• _What the task asks_
Your answer must be an exact copy of the entries, containing no images.

• _Source records_
##########

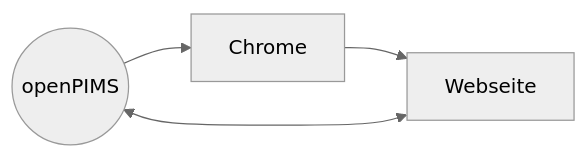
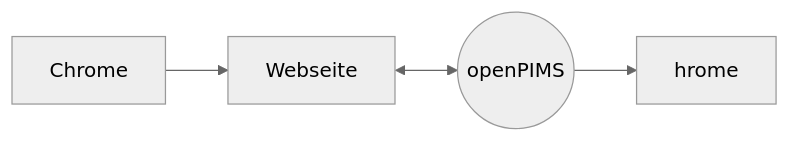
The first of 3 diagrams in README.md (openpims/openpims), drawn with Mermaid (neutral theme) before and after one commit.

````diff
--- a/README.md
+++ b/README.md
@@ -8,6 +8,6 @@
 ```mermaid
   graph LR;
-      A((openPIMS))-->Chrome;
-      Chrome-->Webseite;
-      Webseite<-->A;
+      A((openPIMS)) --> hrome;
+      Chrome --> Webseite;
+      Webseite <--> A;
 ```
````
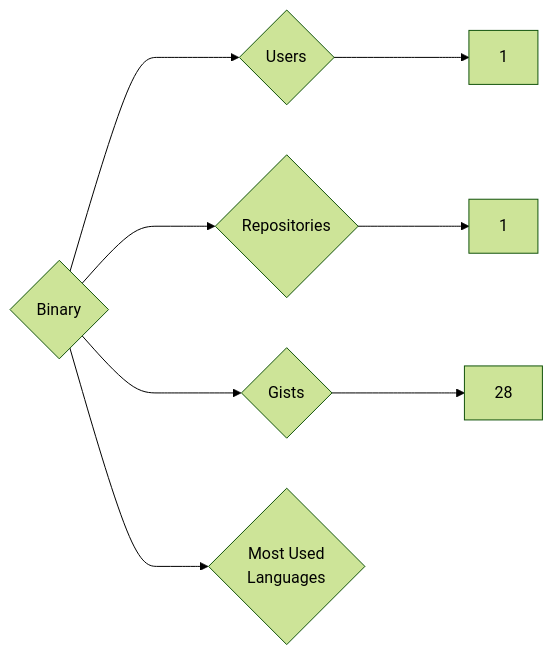
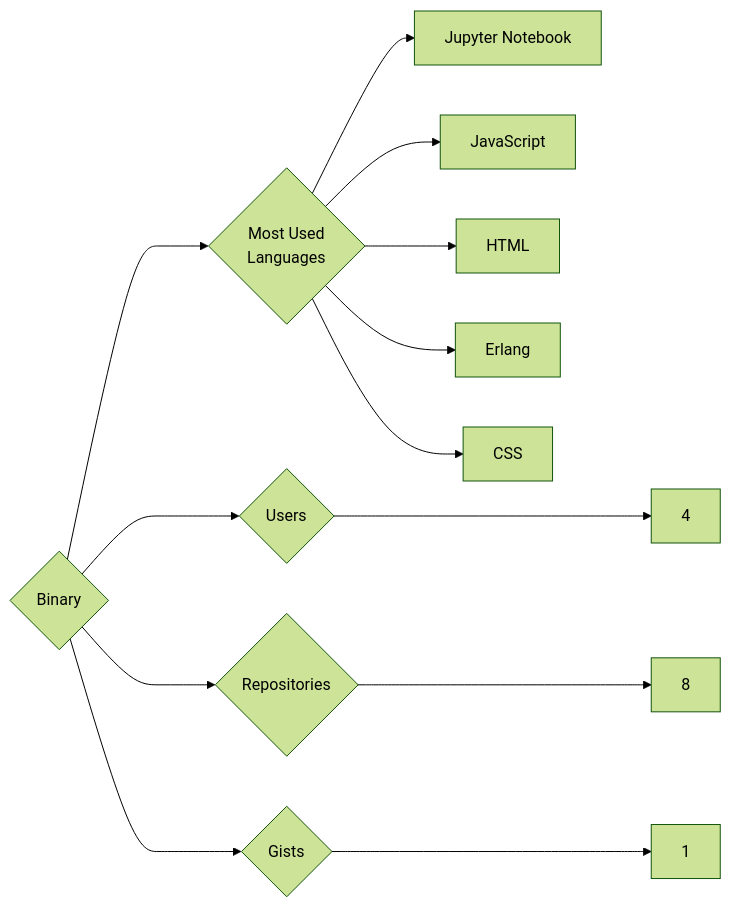
Before and after one commit to trickest/insiders: the diagram in targets/Binary/README.md, drawn with Mermaid (forest theme). The commit also changed 861 other files, not shown here.

````diff
--- a/targets/Binary/README.md
+++ b/targets/Binary/README.md
@@ -3,8 +3,13 @@
 ```mermaid
 graph LR
 COMPANY_NAME{Binary}
-COMPANY_NAME ---> U{Users} ---> UN[1]
-COMPANY_NAME ---> R{Repositories} ---> RN[1]
-COMPANY_NAME ---> G{Gists} ---> GN[28]
+COMPANY_NAME ---> U{Users} ---> UN[4]
+COMPANY_NAME ---> R{Repositories} ---> RN[8]
+COMPANY_NAME ---> G{Gists} ---> GN[1]
 COMPANY_NAME ---> ML{Most Used<br>Languages}
+ML --> Jupyter_Notebook[Jupyter Notebook]
+ML --> JavaScript[JavaScript]
+ML --> HTML[HTML]
+ML --> Erlang[Erlang]
+ML --> CSS[CSS]
 ```
````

##########

• _Exercise output_
The first of 3 diagrams in README.md (openpims/openpims), drawn with Mermaid (neutral theme) before and after one commit.

````diff
--- a/README.md
+++ b/README.md
@@ -8,6 +8,6 @@
 ```mermaid
   graph LR;
-      A((openPIMS))-->Chrome;
-      Chrome-->Webseite;
-      Webseite<-->A;
+      A((openPIMS)) --> hrome;
+      Chrome --> Webseite;
+      Webseite <--> A;
 ```
````
Before and after one commit to trickest/insiders: the diagram in targets/Binary/README.md, drawn with Mermaid (forest theme). The commit also changed 861 other files, not shown here.

````diff
--- a/targets/Binary/README.md
+++ b/targets/Binary/README.md
@@ -3,8 +3,13 @@
 ```mermaid
 graph LR
 COMPANY_NAME{Binary}
-COMPANY_NAME ---> U{Users} ---> UN[1]
-COMPANY_NAME ---> R{Repositories} ---> RN[1]
-COMPANY_NAME ---> G{Gists} ---> GN[28]
+COMPANY_NAME ---> U{Users} ---> UN[4]
+COMPANY_NAME ---> R{Repositories} ---> RN[8]
+COMPANY_NAME ---> G{Gists} ---> GN[1]
 COMPANY_NAME ---> ML{Most Used<br>Languages}
+ML --> Jupyter_Notebook[Jupyter Notebook]
+ML --> JavaScript[JavaScript]
+ML --> HTML[HTML]
+ML --> Erlang[Erlang]
+ML --> CSS[CSS]
 ```
````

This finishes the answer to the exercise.